BIMCO: Container Shipping May Face Bankruptcies if It Fails to Recover Extra Fuel Costs

container shipping industryIllustration. Image Courtesy: PxHere under CC0 Creative Commons license

A failure to recover the extra fuel costs in full may result in bankruptcies in the container shipping industry, international shipping association BIMCO said.

As the starting line for the International Maritime Organization (IMO) sulphur cap approaches, the dominant theme of 2019 will be the sharing of the higher costs that are expected in various forms towards the end of the year, according to the association.

These extra costs will come either as a result of purchase of fuels, which are more expensive than heavy sulphur fuel oil (HSFO), or investments in abatement technologies that will allow carriage and consumption of HSFO.
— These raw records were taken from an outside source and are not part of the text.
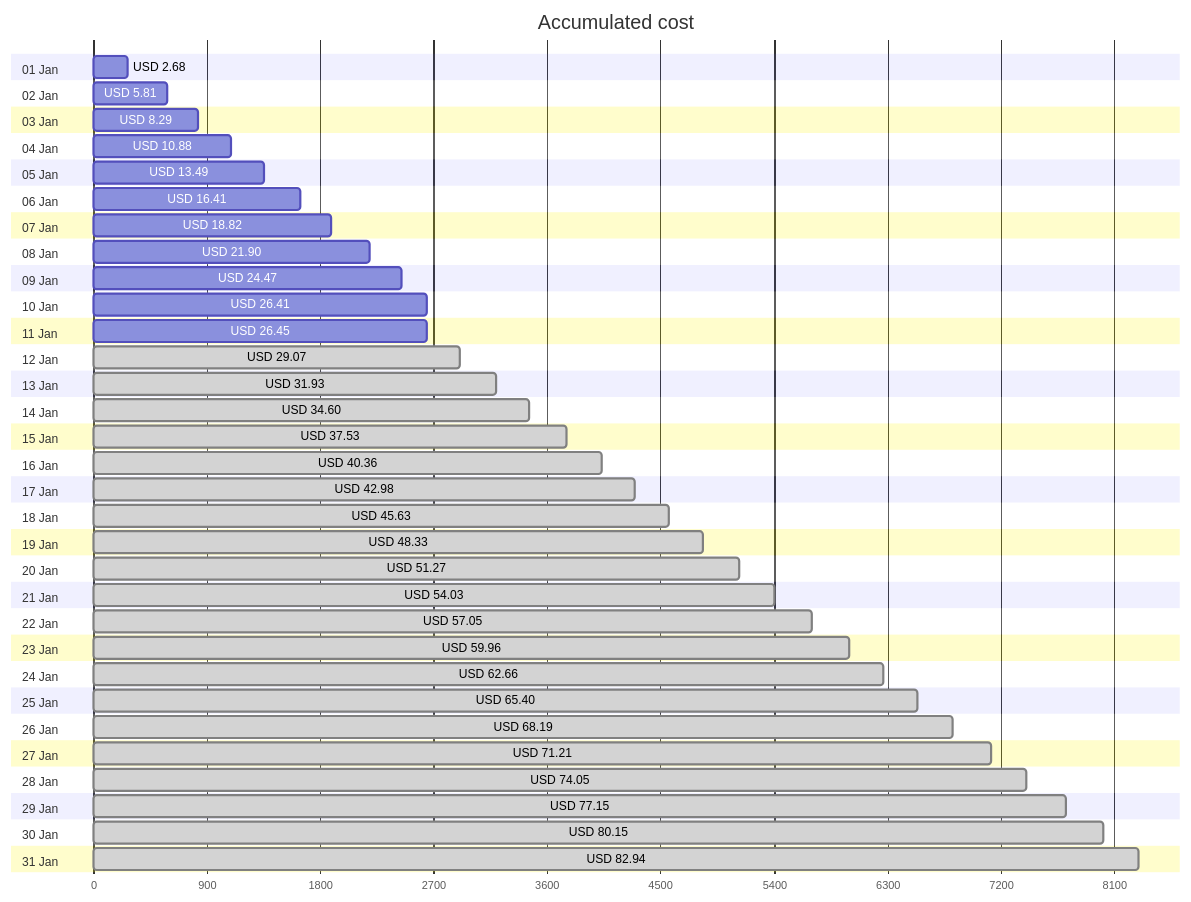
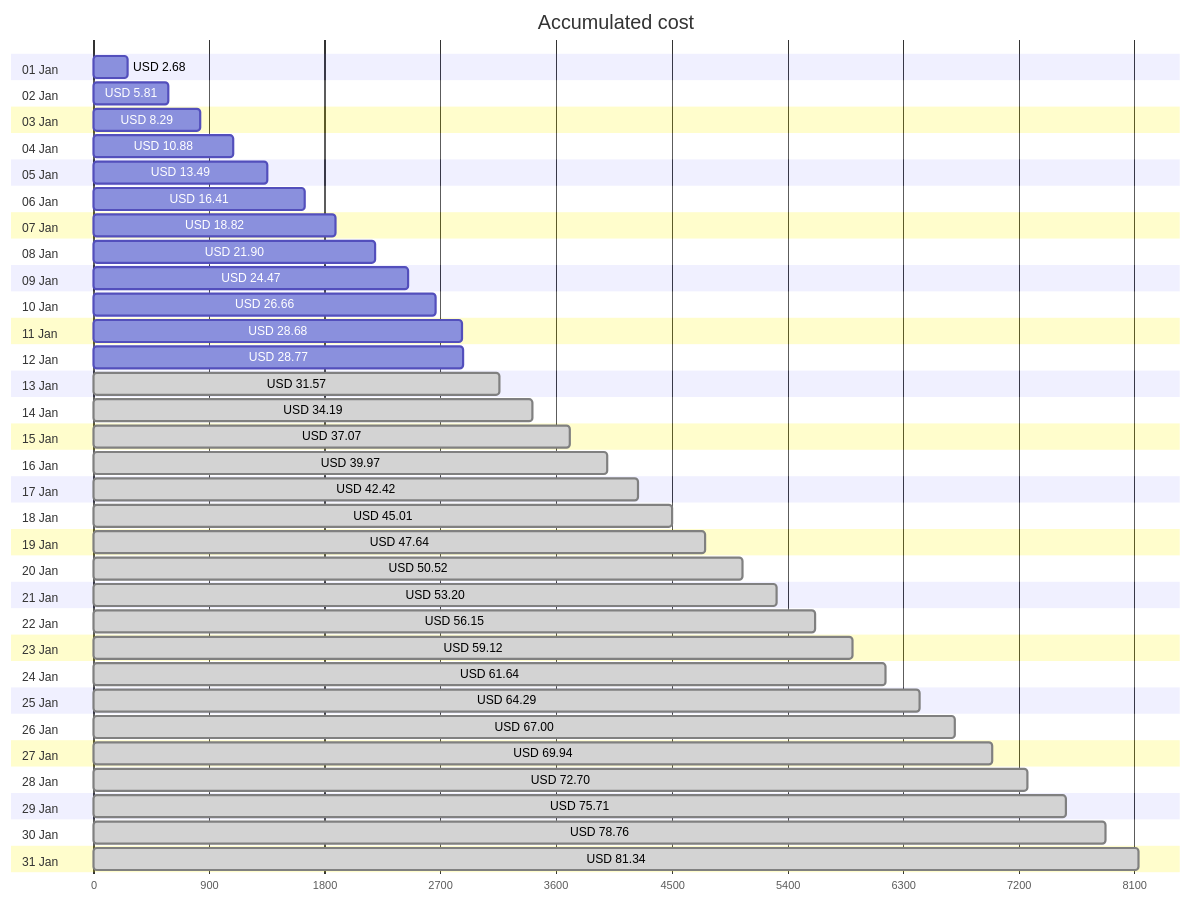
One commit to jpfulton/azure-personal-reports changed the first of 4 diagrams in cost-reports/accumulated-cost.md. Above: the diagram before and after it, drawn with Mermaid. The commit also changed other lines of this file and 4 other files, not shown here.

````diff
--- a/cost-reports/accumulated-cost.md
+++ b/cost-reports/accumulated-cost.md
@@ -20,68 +20,68 @@
 ```mermaid
 gantt
    title Accumulated cost
    dateFormat  X
    axisFormat %s
    section 01 Jan
    USD 2.68 :0, 268
    section 02 Jan
    USD 5.81 :0, 581
    section 03 Jan
    USD 8.29 :0, 829
    section 04 Jan
    USD 10.88 :0, 1088
    section 05 Jan
    USD 13.49 :0, 1349
    section 06 Jan
    USD 16.41 :0, 1641
    section 07 Jan
    USD 18.82 :0, 1882
    section 08 Jan
    USD 21.90 :0, 2190
    section 09 Jan
    USD 24.47 :0, 2447
    section 10 Jan
-   USD 26.41 :0, 2641
+   USD 26.66 :0, 2666
    section 11 Jan
-   USD 26.45 :0, 2645
+   USD 28.68 :0, 2868
    section 12 Jan
-   USD 29.07 : done, 0, 2907
+   USD 28.77 :0, 2877
    section 13 Jan
-   USD 31.93 : done, 0, 3193
+   USD 31.57 : done, 0, 3157
    section 14 Jan
-   USD 34.60 : done, 0, 3460
+   USD 34.19 : done, 0, 3419
    section 15 Jan
-   USD 37.53 : done, 0, 3753
+   USD 37.07 : done, 0, 3707
    section 16 Jan
-   USD 40.36 : done, 0, 4036
+   USD 39.97 : done, 0, 3997
    section 17 Jan
-   USD 42.98 : done, 0, 4298
+   USD 42.42 : done, 0, 4242
    section 18 Jan
-   USD 45.63 : done, 0, 4563
+   USD 45.01 : done, 0, 4501
    section 19 Jan
-   USD 48.33 : done, 0, 4833
+   USD 47.64 : done, 0, 4764
    section 20 Jan
-   USD 51.27 : done, 0, 5127
+   USD 50.52 : done, 0, 5052
    section 21 Jan
-   USD 54.03 : done, 0, 5403
+   USD 53.20 : done, 0, 5320
    section 22 Jan
-   USD 57.05 : done, 0, 5705
+   USD 56.15 : done, 0, 5615
    section 23 Jan
-   USD 59.96 : done, 0, 5996
+   USD 59.12 : done, 0, 5912
    section 24 Jan
-   USD 62.66 : done, 0, 6266
+   USD 61.64 : done, 0, 6164
    section 25 Jan
-   USD 65.40 : done, 0, 6540
+   USD 64.29 : done, 0, 6429
    section 26 Jan
-   USD 68.19 : done, 0, 6819
+   USD 67.00 : done, 0, 6700
    section 27 Jan
-   USD 71.21 : done, 0, 7121
+   USD 69.94 : done, 0, 6994
    section 28 Jan
-   USD 74.05 : done, 0, 7405
+   USD 72.70 : done, 0, 7270
    section 29 Jan
-   USD 77.15 : done, 0, 7715
+   USD 75.71 : done, 0, 7571
    section 30 Jan
-   USD 80.15 : done, 0, 8015
+   USD 78.76 : done, 0, 7876
    section 31 Jan
-   USD 82.94 : done, 0, 8294
+   USD 81.34 : done, 0, 8134
 ```
````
As explained, profit margins in this industry will be reduced everywhere unless these costs are passed on to the end customer through the whole supply chain. According to BIMCO, the ability of container shipping to pass on increases depends on its negotiating power and a fundamentally strong freight market.

Moreover, BIMCO said that the gloomy outlook in container shipping seems certain for this year and is likely to be extended.

Containerized imports in Europe look likely to be stuck with demand growth of no more than 2% for years to come. That means the long-hauls into northern and southern Europe, where ultra large containerships are perfectly suited to reap the benefits of economies of scale, will suffer unless cascading is accelerated.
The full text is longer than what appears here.